Question: Did the Cabinet do enough soul seraching and reflection behind closed doors away from public eyes? Were there enough diverse opinions to help them see the issues from all perspectives?

Double standards?

Contrast Mas Selamat’s escape: “It was an honest mistake. Let’s move on”.

With the hoo-ha over James Gomez claiming he had filed his minority certificate when he had not during the 2006 elections. At least 4 days’ worth of campaigning and media headlines were focussed on this minor mistake.

Groundhog day of mistakes

After the first flood, the Minister said that it was a freak accident and would happen only once every 50 years.

Barely a month later, a second flood happened.

A better response would have been to be less defensive and stating that the matter would be looked into to find out the real reasons etc, and acknowledging the public’s concern that overbuilding along Orchard Road (Ion, Somerset 313) may have contributed to poorer water drainage.

An older example:

Remember “Two is Enough” in the 60’s and 70’s?

By mid 80s, it had become, “have 3 or more if you can afford it”.

Around 20 years for a complete reversal of policies.

Round two:

In the early 90’s, the Government limited the number of universities in the Commonwealth where law and medicine degrees would be “recognised” due to oversupply

By 2000, the number of “recognised” universities were increased, and soon after, they were recruting foreign doctors due to short supply.

Around ten years for a u-turn.

Not exactly comparing apples and apples here, but surely some lessons could have been learnt about how an “oversupply” could quickly become an undersupply? And in the second scenario, the reversal came only 10 years after the initial policy.

Yet, there seemed to be no in-depth inquiry into why the initial policies were made and what led to the reversal and what lessons could be learnt to prevent making similar errors in judgment. This unwillingness to take long hard looks at Government policies has really affected the ability to address many issues.

Question: Is the undersupply of HDB flats now another example of this short-sightedness?

Fixated on the same solution whether or not it works

1. Throwing money at the problem when main issue is not money

Since the 80’s, the Government has been encouraging WOMEN to have more babies, with very little success. AWARE has brought up the issue of paternity leave since 1989, but has always been rejected, seemingly right off the bat without serious consideration or research to back it up.

The Government’s preferred solution? Throw money at the problem.

Round One: Baby bonus and tax breaks for women having 2 or more children below 30 years of age

Results not good. Solution? Throw more money at the problem:

Round Two: Baby bonus and tax breaks for all women having 2 or more children

Results still not good. Solution? Throw yet more money at the problem:

Round Three: Baby bonus and tax breaks for all women having children

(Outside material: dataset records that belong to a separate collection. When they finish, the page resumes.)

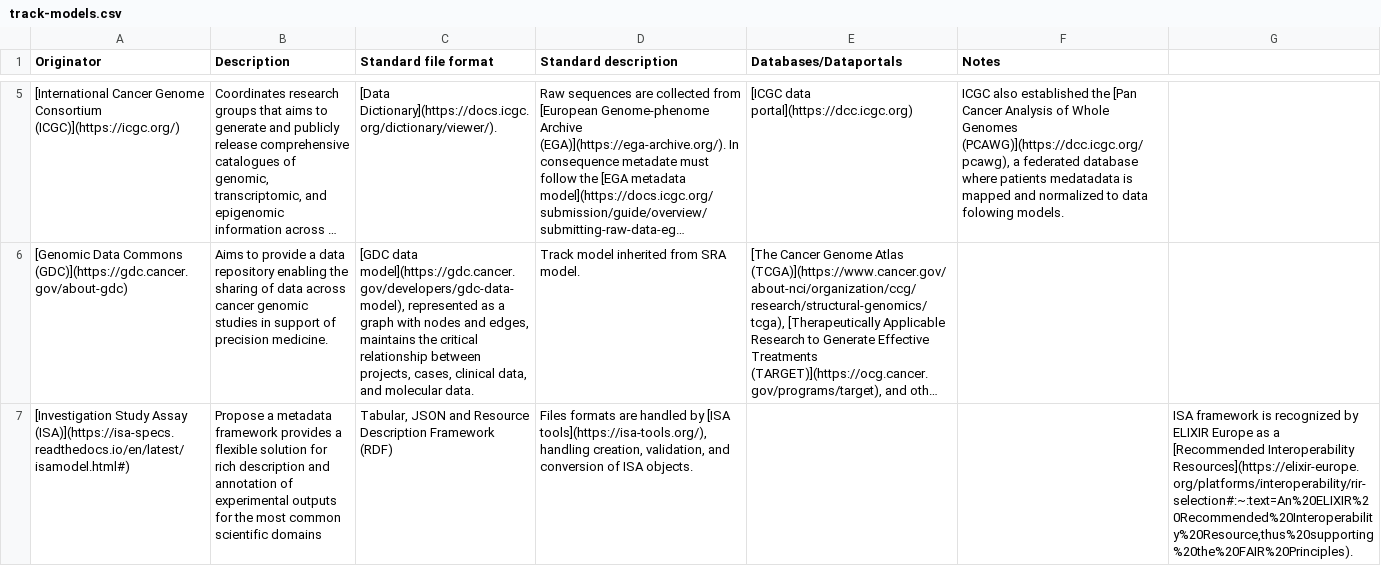
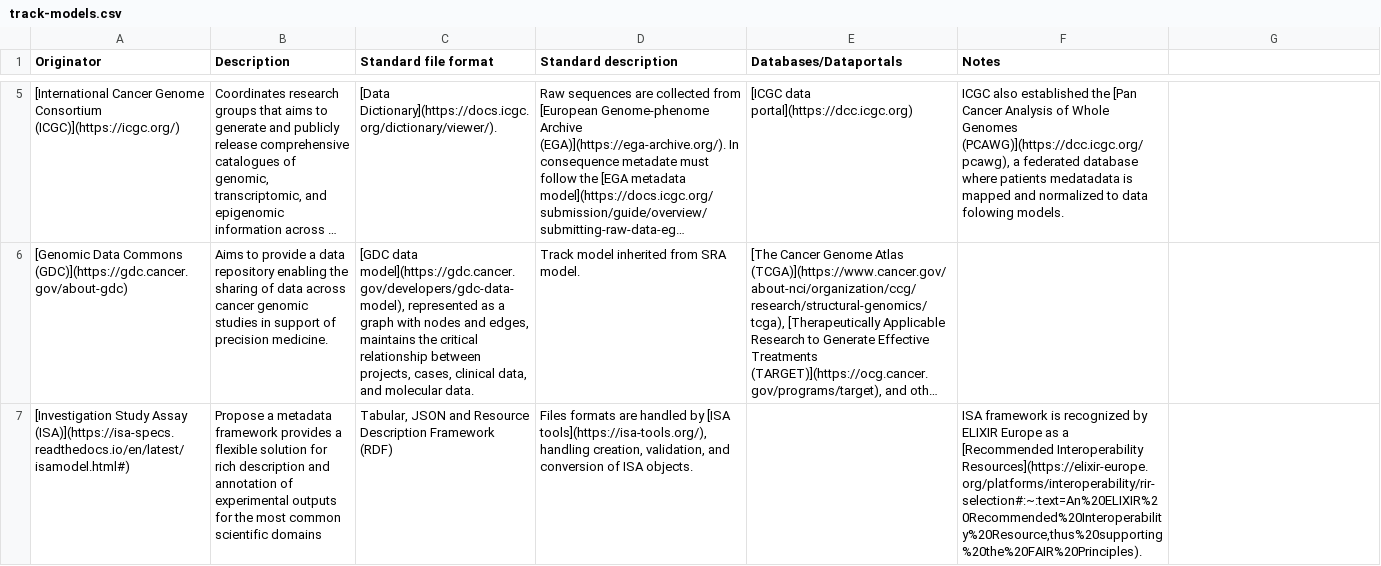
Before and after one commit to fairtracks/fairtracks.net, a CSV file: content/data/tables/track-models.csv, drawn as a sheet; only a part is shown, gaps mark what is left out; long unchanged cells end in …; the diff names each change by its address in the sheet, - before the commit and + after, or states it on an @@ line.

Commit message:
Fixed table layout

```diff
--- a/content/data/tables/track-models.csv
+++ b/content/data/tables/track-models.csv
-F7 (Notes): (empty)
+F7 (Notes): ISA framework is recognized by ELIXIR Europe as a [Recommended Interoperability Resources](https://elixir-europe.org/platforms/interoperability/rir-selection#:~:text=An%20ELIXIR%20Recommended%20Interoperability%20Resource,thus%20supporting%20the%20FAIR%20Principles).
-G7: ISA framework is recognized by ELIXIR Europe as a [Recommended Interoperability Resources](https://elixir-europe.org/platforms/interoperability/rir-selection#:~:text=An%20ELIXIR%20Recommended%20Interoperability%20Resource,thus%20supporting%20the%20FAIR%20Principles).
+G7: (empty)
```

(Note: Babies must be Singaporean at time of birth, and babies’ mothers must be married to babies’ fathers to enjoy benefits, so single unwed mothers and their babies are discriminated against and disadvantaged even as the Government keeps emphasising that human resources are all we have.)

It has been said time and again by various organisations and individuals that financial matters feature to only a minor degree in the decisions to have children, yet the Government seems “deaf to all criticisms” and suggestions yet again. The more pressing concerns such as work-life balance arrangements, including flexi work, quality of life issues, education stress etc, were all not adequately dealt with.

2. Not throwing money at the problem when the issue is chronic need of money

Contrast this with the issue of the poor who are on Public Assistance. They have to be unable to work, have no assets and little or no family support to be eligible in the first place. Clearly an area where some extra money would be an enormous help.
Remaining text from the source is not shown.